- Not mental health specialists > fail to diagnose depression > untreated
- If they knew there was a history of mood disorders > over-diagnosis> self-fulfilling prophecy > encourage the symptoms of depression
- Impact on employment,> diagnosis can impact the lives of the individuals, it is crucial to ensure that the diagnosis is valid.
ISSUE: Tools used for diagnosed, DSM-IV and BDI
- Western-based diagnostic tools > influenced by western norms and values >symptoms may differ across cultures > non-western cultures often present more physical symptoms
- May only be appropriate to use in western cultures > culture bias > misdiagnosis of patients.
ISSUE: Gender-bias in diagnosis
- Women are diagnosed twice as frequently as men > male sufferers may be less likely to disclose symptoms> diagnosis is influenced by expectations > male sufferers could be left untreated.
ISSUE: Reliability of the tools used for diagnosis, DSM-IV and BDI

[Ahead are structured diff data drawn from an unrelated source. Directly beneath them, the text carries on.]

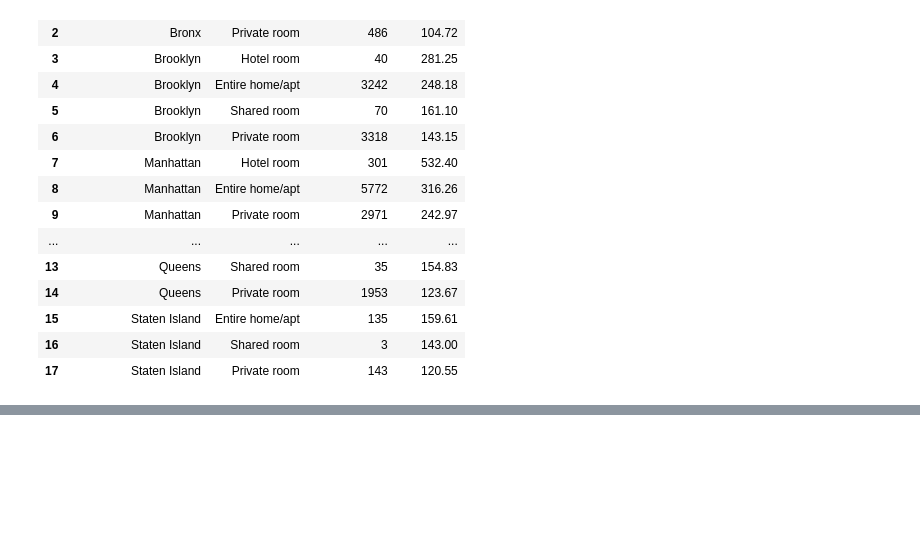
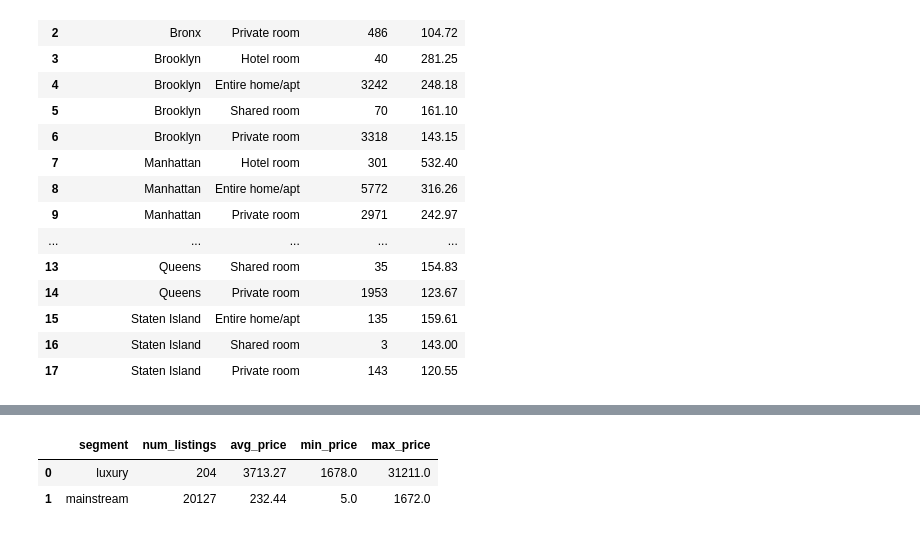
Before and after one commit to jj572/nyc-airbnb-pricing-analysis, a Jupyter notebook: notebooks/exploratory_analysis.ipynb, the cells around one changed output, grey strips where cells are left out. Cells and saved outputs as stored; diff of their text form; code cells hidden in the pictures; blank space fills up the shorter version.

```diff
--- a/notebooks/exploratory_analysis.ipynb
+++ b/notebooks/exploratory_analysis.ipynb
@@ -32,0 +105,13 @@ borough_room_prices
+# %%
+query = """
+SELECT segment, COUNT(*) AS num_listings, ROUND(AVG(price), 2) AS avg_price,
+       ROUND(MIN(price), 2) AS min_price, ROUND(MAX(price), 2) AS max_price
+FROM listings
+GROUP BY segment
+"""
+segment_overview = pd.read_sql(query, conn)
+segment_overview
+# %% [output]
+|  | segment | num_listings | avg_price | min_price | max_price |
+| 0 | luxury | 204 | 3713.27 | 1678.0 | 31211.0 |
+| 1 | mainstream | 20127 | 232.44 | 5.0 | 1672.0 |
```
Also changed, not shown: parts of 16 cells of this notebook.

- Such tools should be consistently used amongst practitioners (inter-rater reliability) and also be consistent at different points in time (test-retest reliability).
- Keller et al. (1995). They were interviewed participants twice (6 months apart) using the DSM and found that test-retest reliability was poor-to fair, suggesting the DSM lacks reliability.
- Beck et al. (1996) found a significant correlation of .93 between two therapy sessions, one week apart, when the BDI was used, suggesting that tools such as the BDI are indeed reliable.
- Important to consider reliability, as if proven to be unreliable, people are either being diagnosed when they are not suffering…